[Source material Boundary: Start]
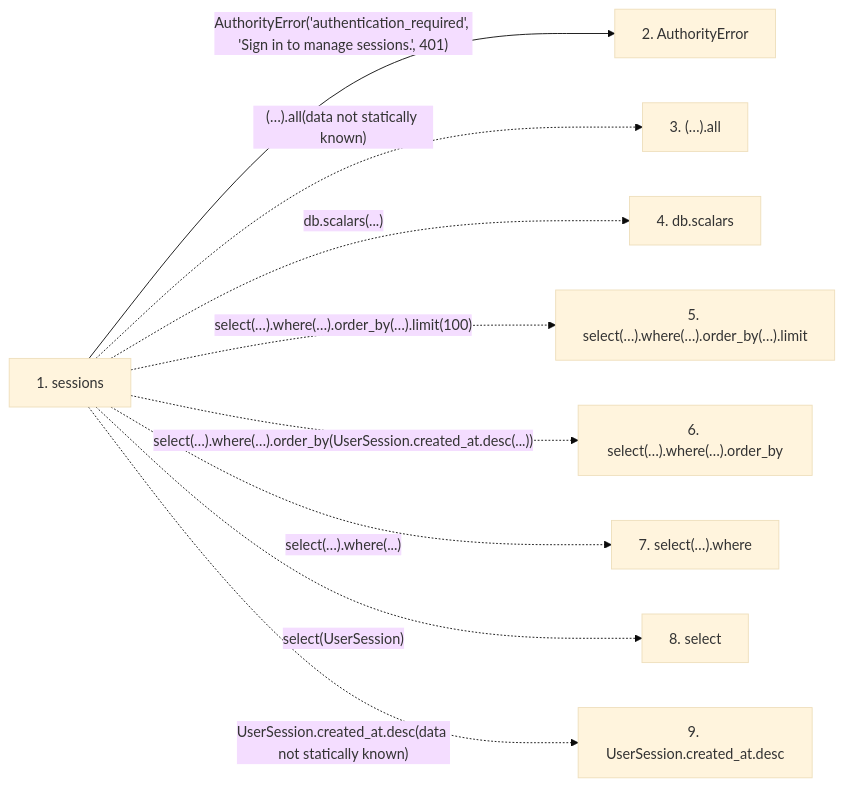
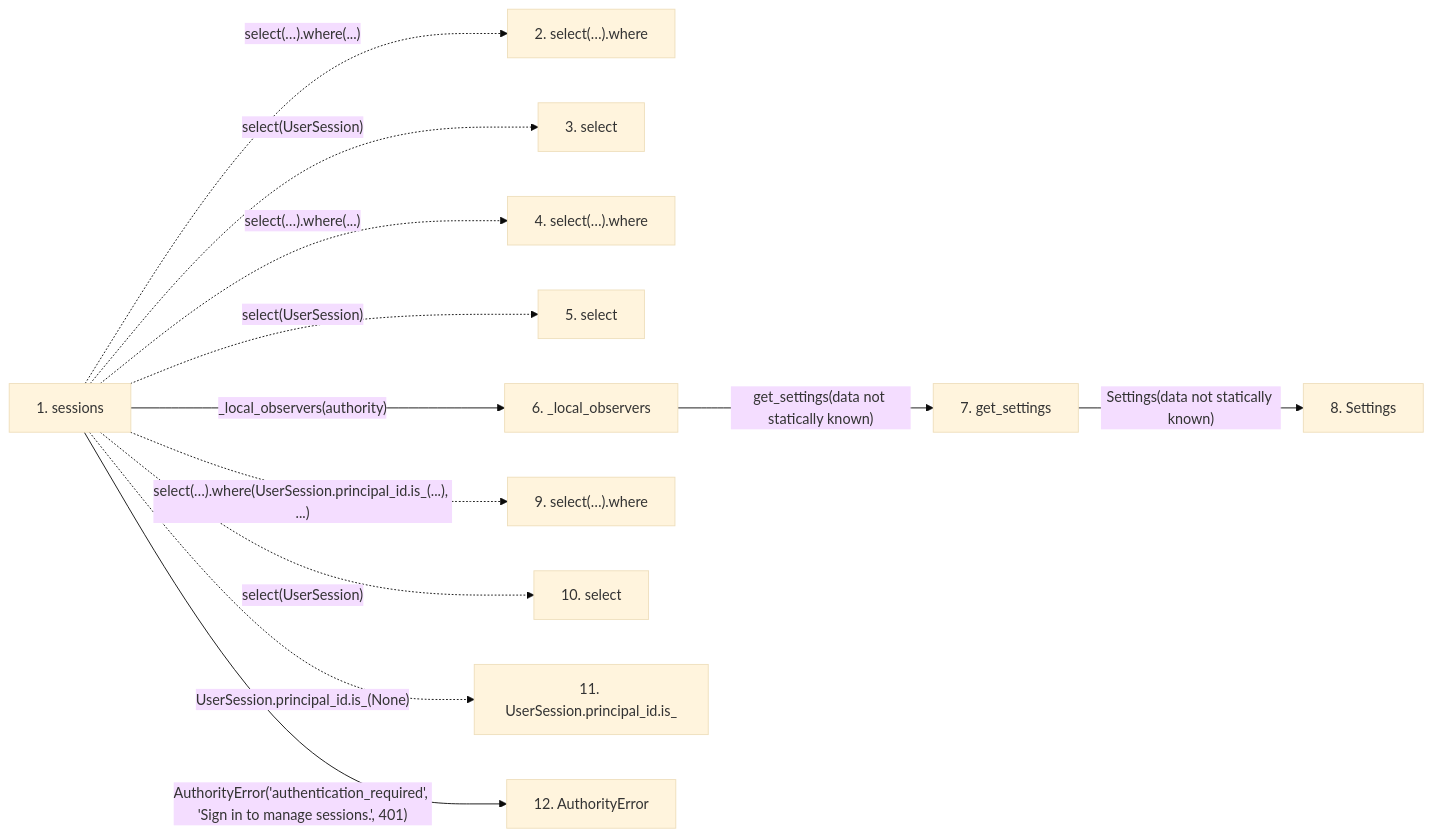
One commit to Denissvgn/WorkChord changed the second of 2 diagrams in docs/llm_wiki/flows/http-sessions.md. Above: the diagram before and after it, drawn with Mermaid (base theme). The commit also changed other lines of this file and 1048 other files, not shown here.

````diff
--- a/docs/llm_wiki/flows/http-sessions.md
+++ b/docs/llm_wiki/flows/http-sessions.md
@@ -65,22 +82,31 @@
 ```mermaid
 flowchart LR
     s1["1. sessions"]
-    s2["2. AuthorityError"]
-    s3["3. (…).all"]
-    s4["4. db.scalars"]
-    s5["5. select(…).where(…).order_by(…).limit"]
-    s6["6. select(…).where(…).order_by"]
-    s7["7. select(…).where"]
-    s8["8. select"]
-    s9["9. UserSession.created_at.desc"]
-    s1 -->|"AuthorityError('authentication_required', 'Sign in to manage sessions.', 401)"| s2
-    s1 -. "(…).all(data not statically known)" .-> s3
-    s1 -. "db.scalars(...)" .-> s4
-    s1 -. "select(…).where(…).order_by(…).limit(100)" .-> s5
-    s1 -. "select(…).where(…).order_by(UserSession.created_at.desc(...))" .-> s6
-    s1 -. "select(…).where(...)" .-> s7
-    s1 -. "select(UserSession)" .-> s8
-    s1 -. "UserSession.created_at.desc(data not statically known)" .-> s9
+    s2["2. select(…).where"]
+    s3["3. select"]
+    s4["4. select(…).where"]
+    s5["5. select"]
+    s6["6. _local_observers"]
+    s7["7. get_settings"]
+    s8["8. Settings"]
+    s9["9. select(…).where"]
+    s10["10. select"]
+    s11["11. UserSession.principal_id.is_"]
+    s12["12. AuthorityError"]
+    s1 -. "select(…).where(...)" .-> s2
+    s1 -. "select(UserSession)" .-> s3
+    s1 -. "select(…).where(...)" .-> s4
+    s1 -. "select(UserSession)" .-> s5
+    s1 -->|"_local_observers(authority)"| s6
+    s6 -->|"get_settings(data not statically known)"| s7
+    s7 -->|"Settings(data not statically known)"| s8
+    s1 -. "select(…).where(UserSession.principal_id.is_(...), ...)" .-> s9
+    s1 -. "select(UserSession)" .-> s10
+    s1 -. "UserSession.principal_id.is_(None)" .-> s11
+    s1 -->|"AuthorityError('authentication_required', 'Sign in to manage sessions.', 401)"| s12
     click s1 "../modules/routers_identity.md"
-    click s2 "../modules/authority.md"
+    click s6 "../modules/routers_identity.md"
+    click s7 "../modules/config.md"
+    click s8 "../modules/config.md"
+    click s12 "../modules/authority.md"
 ```
````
[Source material Boundary: End]
→ Work instructions:
Everything in the entries above except the pictures should be given again exactly.

→ Exercise result:
One commit to Denissvgn/WorkChord changed the second of 2 diagrams in docs/llm_wiki/flows/http-sessions.md. Above: the diagram before and after it, drawn with Mermaid (base theme). The commit also changed other lines of this file and 1048 other files, not shown here.

````diff
--- a/docs/llm_wiki/flows/http-sessions.md
+++ b/docs/llm_wiki/flows/http-sessions.md
@@ -65,22 +82,31 @@
 ```mermaid
 flowchart LR
     s1["1. sessions"]
-    s2["2. AuthorityError"]
-    s3["3. (…).all"]
-    s4["4. db.scalars"]
-    s5["5. select(…).where(…).order_by(…).limit"]
-    s6["6. select(…).where(…).order_by"]
-    s7["7. select(…).where"]
-    s8["8. select"]
-    s9["9. UserSession.created_at.desc"]
-    s1 -->|"AuthorityError('authentication_required', 'Sign in to manage sessions.', 401)"| s2
-    s1 -. "(…).all(data not statically known)" .-> s3
-    s1 -. "db.scalars(...)" .-> s4
-    s1 -. "select(…).where(…).order_by(…).limit(100)" .-> s5
-    s1 -. "select(…).where(…).order_by(UserSession.created_at.desc(...))" .-> s6
-    s1 -. "select(…).where(...)" .-> s7
-    s1 -. "select(UserSession)" .-> s8
-    s1 -. "UserSession.created_at.desc(data not statically known)" .-> s9
+    s2["2. select(…).where"]
+    s3["3. select"]
+    s4["4. select(…).where"]
+    s5["5. select"]
+    s6["6. _local_observers"]
+    s7["7. get_settings"]
+    s8["8. Settings"]
+    s9["9. select(…).where"]
+    s10["10. select"]
+    s11["11. UserSession.principal_id.is_"]
+    s12["12. AuthorityError"]
+    s1 -. "select(…).where(...)" .-> s2
+    s1 -. "select(UserSession)" .-> s3
+    s1 -. "select(…).where(...)" .-> s4
+    s1 -. "select(UserSession)" .-> s5
+    s1 -->|"_local_observers(authority)"| s6
+    s6 -->|"get_settings(data not statically known)"| s7
+    s7 -->|"Settings(data not statically known)"| s8
+    s1 -. "select(…).where(UserSession.principal_id.is_(...), ...)" .-> s9
+    s1 -. "select(UserSession)" .-> s10
+    s1 -. "UserSession.principal_id.is_(None)" .-> s11
+    s1 -->|"AuthorityError('authentication_required', 'Sign in to manage sessions.', 401)"| s12
     click s1 "../modules/routers_identity.md"
-    click s2 "../modules/authority.md"
+    click s6 "../modules/routers_identity.md"
+    click s7 "../modules/config.md"
+    click s8 "../modules/config.md"
+    click s12 "../modules/authority.md"
 ```
````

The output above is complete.